# Exercise description:
Repeat every record exactly, omitting the pictures.

# Supplied data:
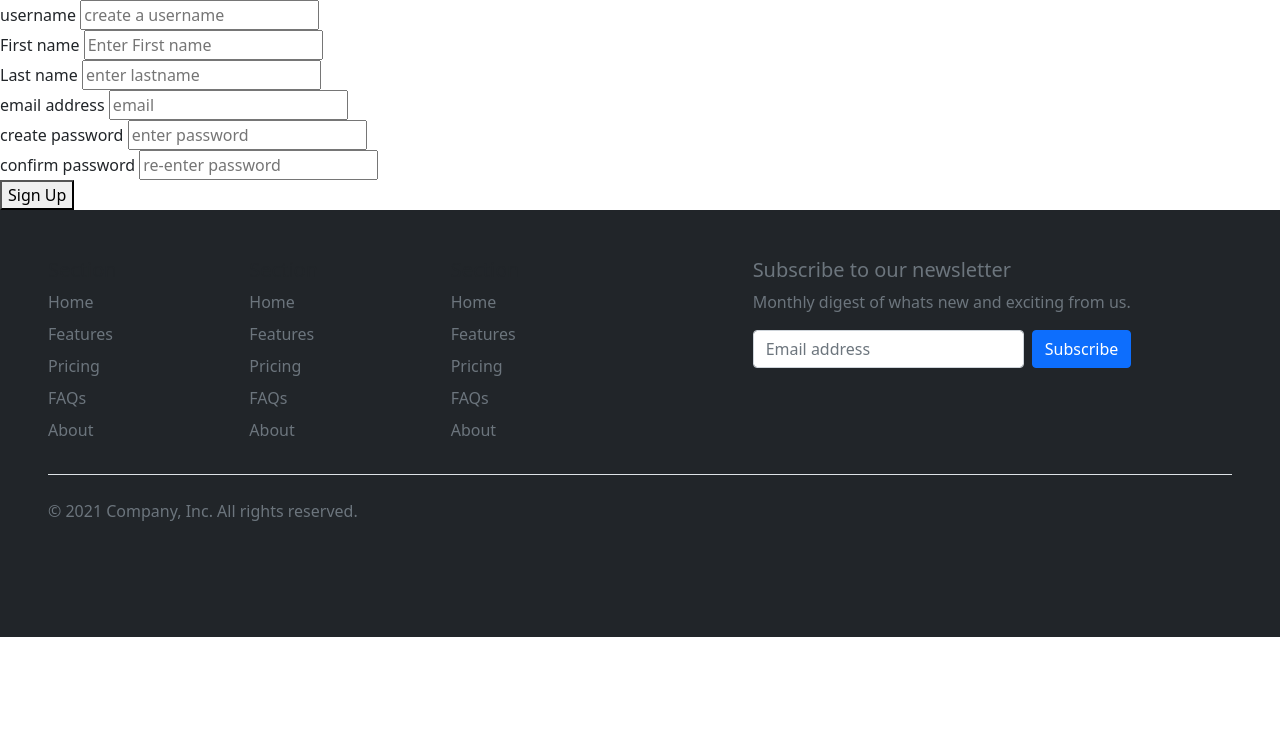
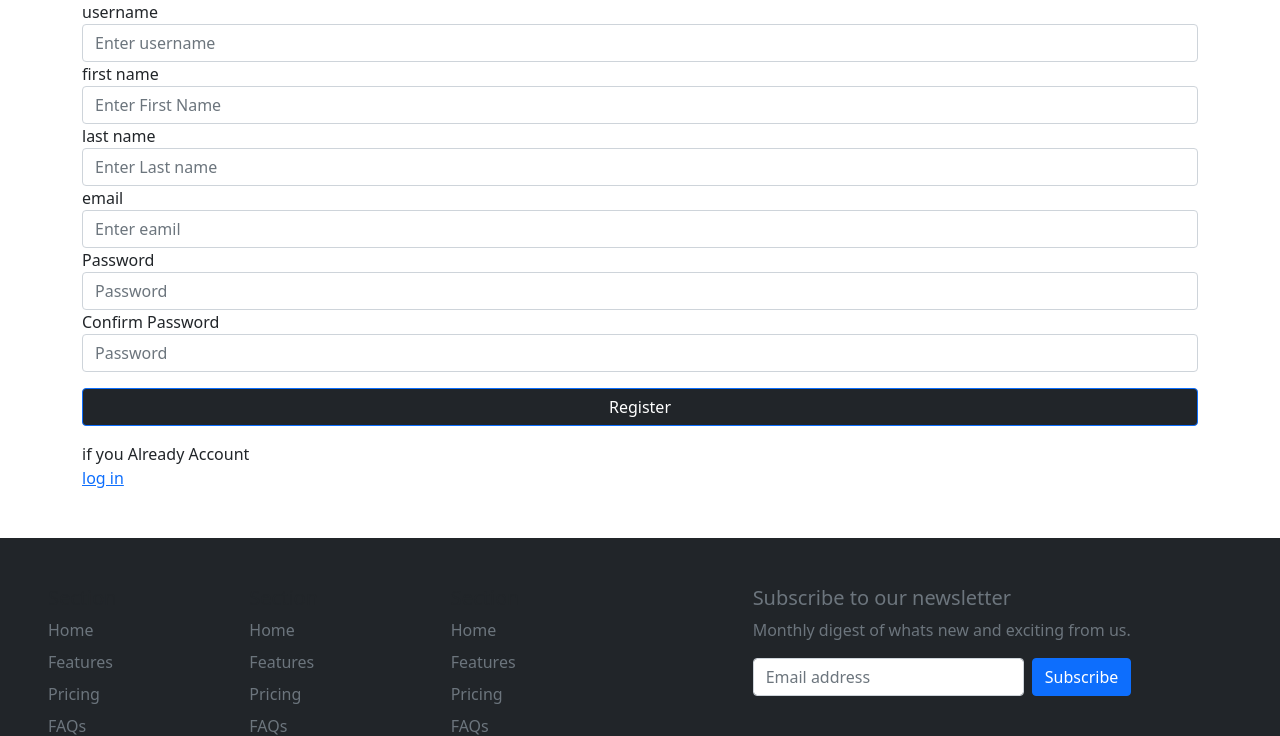
Before and after one commit to ashokgarsulla/loginsystem, a Django app: page /signup in a window 1280 px wide. Shown: the part 56-792 px from the top of the page. Run offline with Django 4.2, Linux system fonts and the light colour scheme.

Commit message:
register page

```diff
--- a/templates/auth/signup.html
+++ b/templates/auth/signup.html
@@ -1,25 +1,45 @@
 {% extends './base.html' %}
 {% block content %}
 <h1>Sign Up</h1>
-    <form action="" method="post">
-        {% csrf_token %}
-        <label for="">username</label>
-        <input type="text" name="username" id="username" placeholder="create a username" required>
-        <br>
-        <label for=""">First name</label>
-        <input type="text" name="firstname" id="firstname" placeholder="Enter First name" required>
-        <br>
-        <label for="">Last name</label>
-        <input type="text" name="lastname" id="lastname" placeholder="enter lastname" required>
-        <br>
-        <label for="">email address</label>
-        <input type="email" name="email" id="email" placeholder="email" required>
-        <br>
-        <label for="">create password</label>
-        <input type="password" name="pass1" id="pass1" placeholder="enter password" required>
-        <br>
-        <label for="">confirm password</label>
-        <input type="password" name="pass2" id="pass2" placeholder="re-enter password" required>
-        <br>
-        <button type="submit">Sign Up</button>
-    </form>{% endblock content %}
+
+
+    <div class="container">
+        <form action="" method="post"  >
+            {% csrf_token %}
+            <div class="form-group">
+              <label for="username">username</label>
+              <input type="text" class="form-control" id="username" name = "username"aria-describedby="username" placeholder="Enter username" required>
+            </div>
+            <div class="form-group">
+              <label for="username">first name</label>
+              <input type="text" class="form-control" id="firstname" name = "firstname"aria-describedby="fiestname" placeholder="Enter First Name" required>
+            </div>
+            <div class="form-group">
+              <label for="username">last name</label>
+              <input type="text" class="form-control" id="lastname" name = "lastname"aria-describedby="lastname" placeholder="Enter Last name" required>
+            </div>
+            <div class="form-group">
+              <label for="username">email</label>
+              <input type="email" class="form-control" id="email" name = "email"aria-describedby="emailHelp" placeholder="Enter eamil" required>
+            </div>
+            <div class="form-group">
+              <label for="password">Password</label>
+              <input type="password" class="form-control" id="password" name="pass1" placeholder="Password" required>
+            </div>
+            <div class="form-group">
+              <label for="password">Confirm Password</label>
+              <input type="password" class="form-control" id="password" name="pass2" placeholder="Password" required>
+            </div>
+            <button type="submit" class="btn btn-primary my-3 w-100 bg-dark">Register</button>
+
+            <div class="form-group mb-5 ">
+                <label  for="">if you Already Account</label><br>
+                <a  href="signin">log in</a>
+              </div>
+
+          </form>
+
+          {% comment %} <a href="forgot">forgot password</a> {% endcomment %}
+
+    </div>
+    {% endblock content %}
```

# Task solution:
Before and after one commit to ashokgarsulla/loginsystem, a Django app: page /signup in a window 1280 px wide. Shown: the part 56-792 px from the top of the page. Run offline with Django 4.2, Linux system fonts and the light colour scheme.

Commit message:
register page

```diff
--- a/templates/auth/signup.html
+++ b/templates/auth/signup.html
@@ -1,25 +1,45 @@
 {% extends './base.html' %}
 {% block content %}
 <h1>Sign Up</h1>
-    <form action="" method="post">
-        {% csrf_token %}
-        <label for="">username</label>
-        <input type="text" name="username" id="username" placeholder="create a username" required>
-        <br>
-        <label for=""">First name</label>
-        <input type="text" name="firstname" id="firstname" placeholder="Enter First name" required>
-        <br>
-        <label for="">Last name</label>
-        <input type="text" name="lastname" id="lastname" placeholder="enter lastname" required>
-        <br>
-        <label for="">email address</label>
-        <input type="email" name="email" id="email" placeholder="email" required>
-        <br>
-        <label for="">create password</label>
-        <input type="password" name="pass1" id="pass1" placeholder="enter password" required>
-        <br>
-        <label for="">confirm password</label>
-        <input type="password" name="pass2" id="pass2" placeholder="re-enter password" required>
-        <br>
-        <button type="submit">Sign Up</button>
-    </form>{% endblock content %}
+
+
+    <div class="container">
+        <form action="" method="post"  >
+            {% csrf_token %}
+            <div class="form-group">
+              <label for="username">username</label>
+              <input type="text" class="form-control" id="username" name = "username"aria-describedby="username" placeholder="Enter username" required>
+            </div>
+            <div class="form-group">
+              <label for="username">first name</label>
+              <input type="text" class="form-control" id="firstname" name = "firstname"aria-describedby="fiestname" placeholder="Enter First Name" required>
+            </div>
+            <div class="form-group">
+              <label for="username">last name</label>
+              <input type="text" class="form-control" id="lastname" name = "lastname"aria-describedby="lastname" placeholder="Enter Last name" required>
+            </div>
+            <div class="form-group">
+              <label for="username">email</label>
+              <input type="email" class="form-control" id="email" name = "email"aria-describedby="emailHelp" placeholder="Enter eamil" required>
+            </div>
+            <div class="form-group">
+              <label for="password">Password</label>
+              <input type="password" class="form-control" id="password" name="pass1" placeholder="Password" required>
+            </div>
+            <div class="form-group">
+              <label for="password">Confirm Password</label>
+              <input type="password" class="form-control" id="password" name="pass2" placeholder="Password" required>
+            </div>
+            <button type="submit" class="btn btn-primary my-3 w-100 bg-dark">Register</button>
+
+            <div class="form-group mb-5 ">
+                <label  for="">if you Already Account</label><br>
+                <a  href="signin">log in</a>
+              </div>
+
+          </form>
+
+          {% comment %} <a href="forgot">forgot password</a> {% endcomment %}
+
+    </div>
+    {% endblock content %}
```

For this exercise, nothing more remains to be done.